Oak Creek, Wisconsin, has lived up to its “City of Balance” moniker through the decades by meshing agriculture with industry to produce a bustling municipality while still maintaining a small city attitude.
It is a unique place where pro-union liberals teamed with anti-establishment conservatives to save their city from being annexed and wiped off the map in 1955. The tax base built by the Wisconsin Electric power plant and General Motors’ AC Spark Plug provided necessary funds to develop neighborhoods, upgrade schools, and offer first-rate civic services for the residents.
Contributions from apple-growing families to skilled trade workers enabled the southernmost suburb of Milwaukee to evolve from a largely rural town to the fastest growing city in the state.
ABOUT THE AUTHOR(S)
Jim Cech is a lifelong resident of Oak Creek who worked as a broadcaster for several Milwaukee and Chicago radio stations during the 1990s. He has been employed at the headquarters of Northwestern Mutual Life Insurance since 2004 and holds degrees in communications and secondary education from UW Milwaukee.
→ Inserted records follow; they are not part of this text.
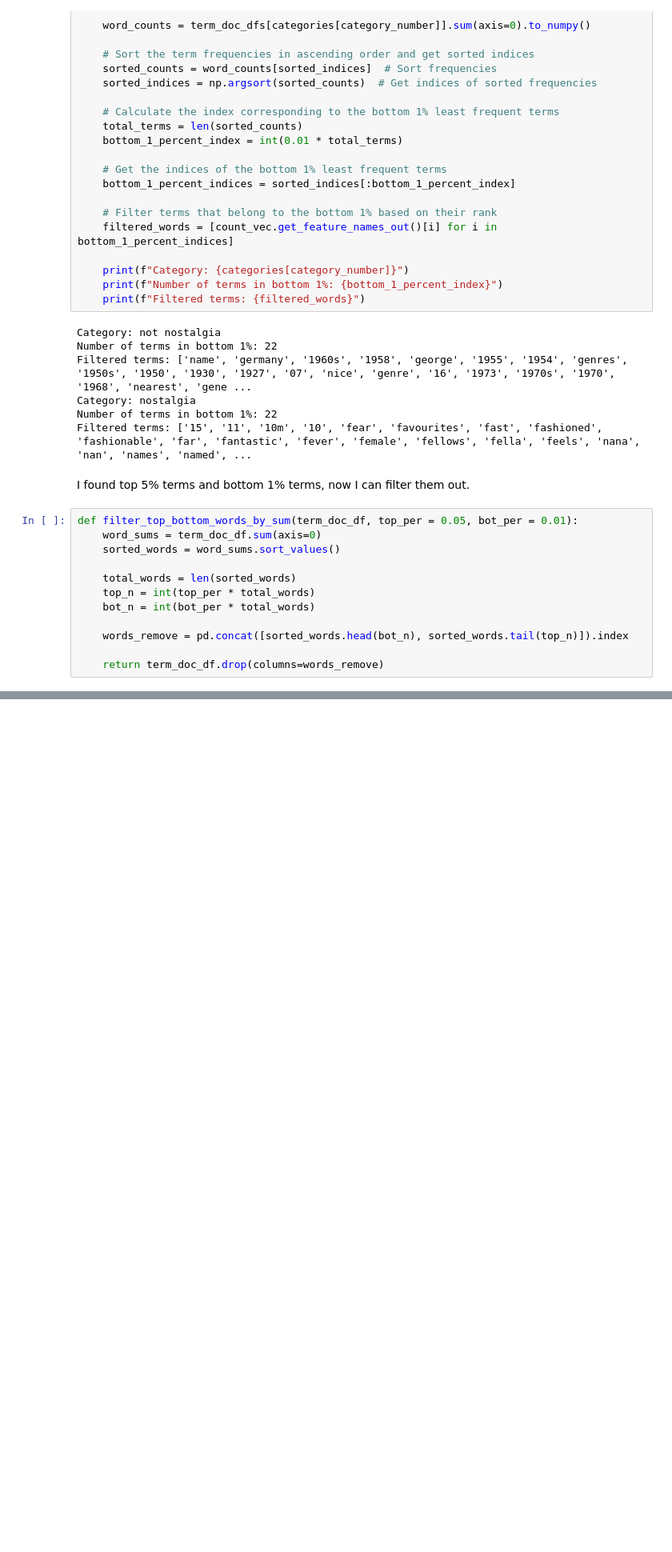
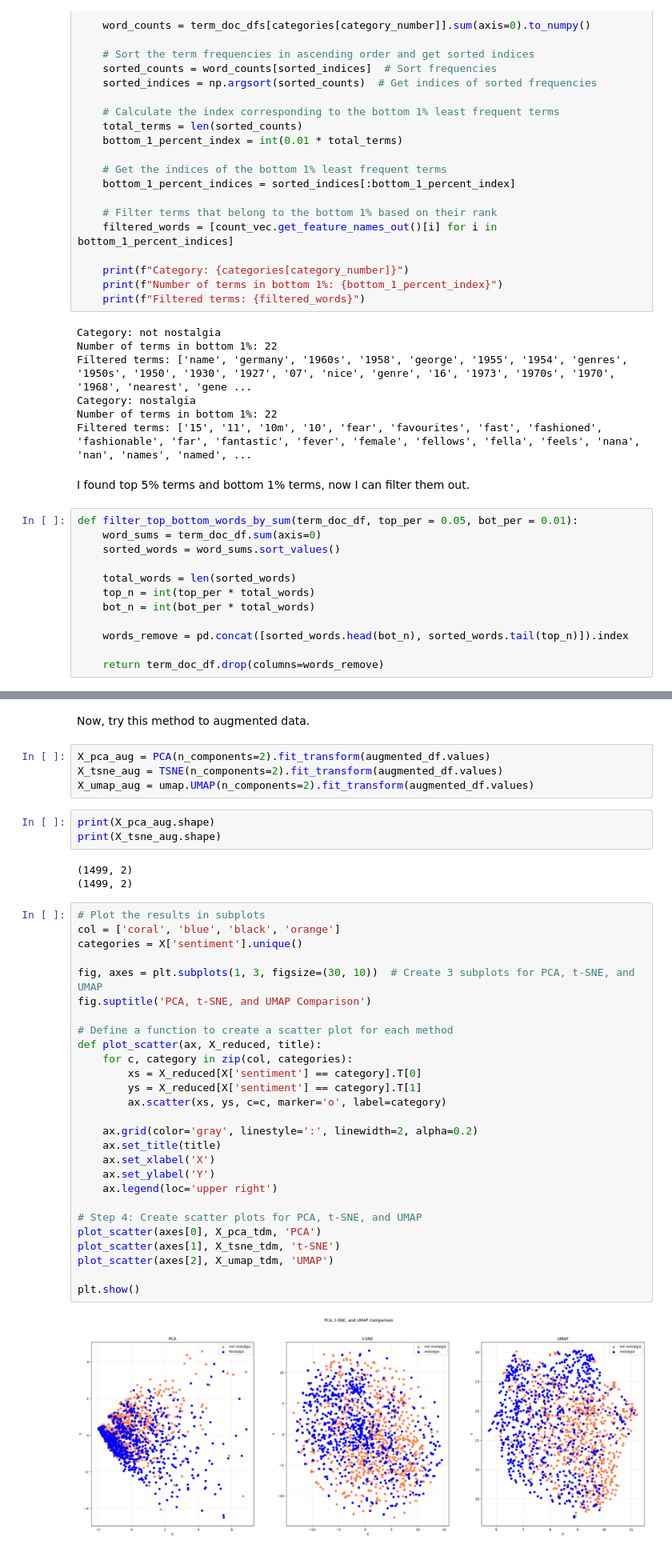
Before and after one commit to hhhwei23/DM2024-Lab1-Homework, a Jupyter notebook: DM2024-Lab1-Homework.ipynb, the cells around one changed output, grey strips where cells are left out. Shown at 80% size. Cells and saved outputs as stored; diff of their text form; blank space fills up the shorter version.

```diff
--- a/DM2024-Lab1-Homework.ipynb
+++ b/DM2024-Lab1-Homework.ipynb
@@ -791,0 +1053,41 @@ Filtered Term-Document Frequency DataFrame for Category nostalgia:
+# %% [markdown]
+Now, try this method to augmented data.
+# %%
+X_pca_aug = PCA(n_components=2).fit_transform(augmented_df.values)
+X_tsne_aug = TSNE(n_components=2).fit_transform(augmented_df.values)
+X_umap_aug = umap.UMAP(n_components=2).fit_transform(augmented_df.values)
+# %%
+print(X_pca_aug.shape)
+print(X_tsne_aug.shape)
+# %% [output]
+(1499, 2)
+(1499, 2)
+# %%
+# Plot the results in subplots
+col = ['coral', 'blue', 'black', 'orange']
+categories = X['sentiment'].unique()
+
+fig, axes = plt.subplots(1, 3, figsize=(30, 10))  # Create 3 subplots for PCA, t-SNE, and UMAP
+fig.suptitle('PCA, t-SNE, and UMAP Comparison')
+
+# Define a function to create a scatter plot for each method
+def plot_scatter(ax, X_reduced, title):
+    for c, category in zip(col, categories):
+        xs = X_reduced[X['sentiment'] == category].T[0]
+        ys = X_reduced[X['sentiment'] == category].T[1]
+        ax.scatter(xs, ys, c=c, marker='o', label=category)
+
+    ax.grid(color='gray', linestyle=':', linewidth=2, alpha=0.2)
+    ax.set_title(title)
+    ax.set_xlabel('X')
+    ax.set_ylabel('Y')
+    ax.legend(loc='upper right')
+
+# Step 4: Create scatter plots for PCA, t-SNE, and UMAP
+plot_scatter(axes[0], X_pca_tdm, 'PCA')
+plot_scatter(axes[1], X_tsne_tdm, 't-SNE')
+plot_scatter(axes[2], X_umap_tdm, 'UMAP')
+
+plt.show()
+# %% [output]
+[figure, added]
```
Also changed, not shown: parts of 45 cells of this notebook, 4 other files.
After narrowly losing a bid to become the city’s seventh mayor, Jim became active in the Historical Society and began serving on the Traffic and Safety Committee. He is married to Amy and they have twin daughters, Cassy and Tia. His previously published books are Oak Creek: Fifty Years of Progress in 2005 and Backstage Pass in 2009.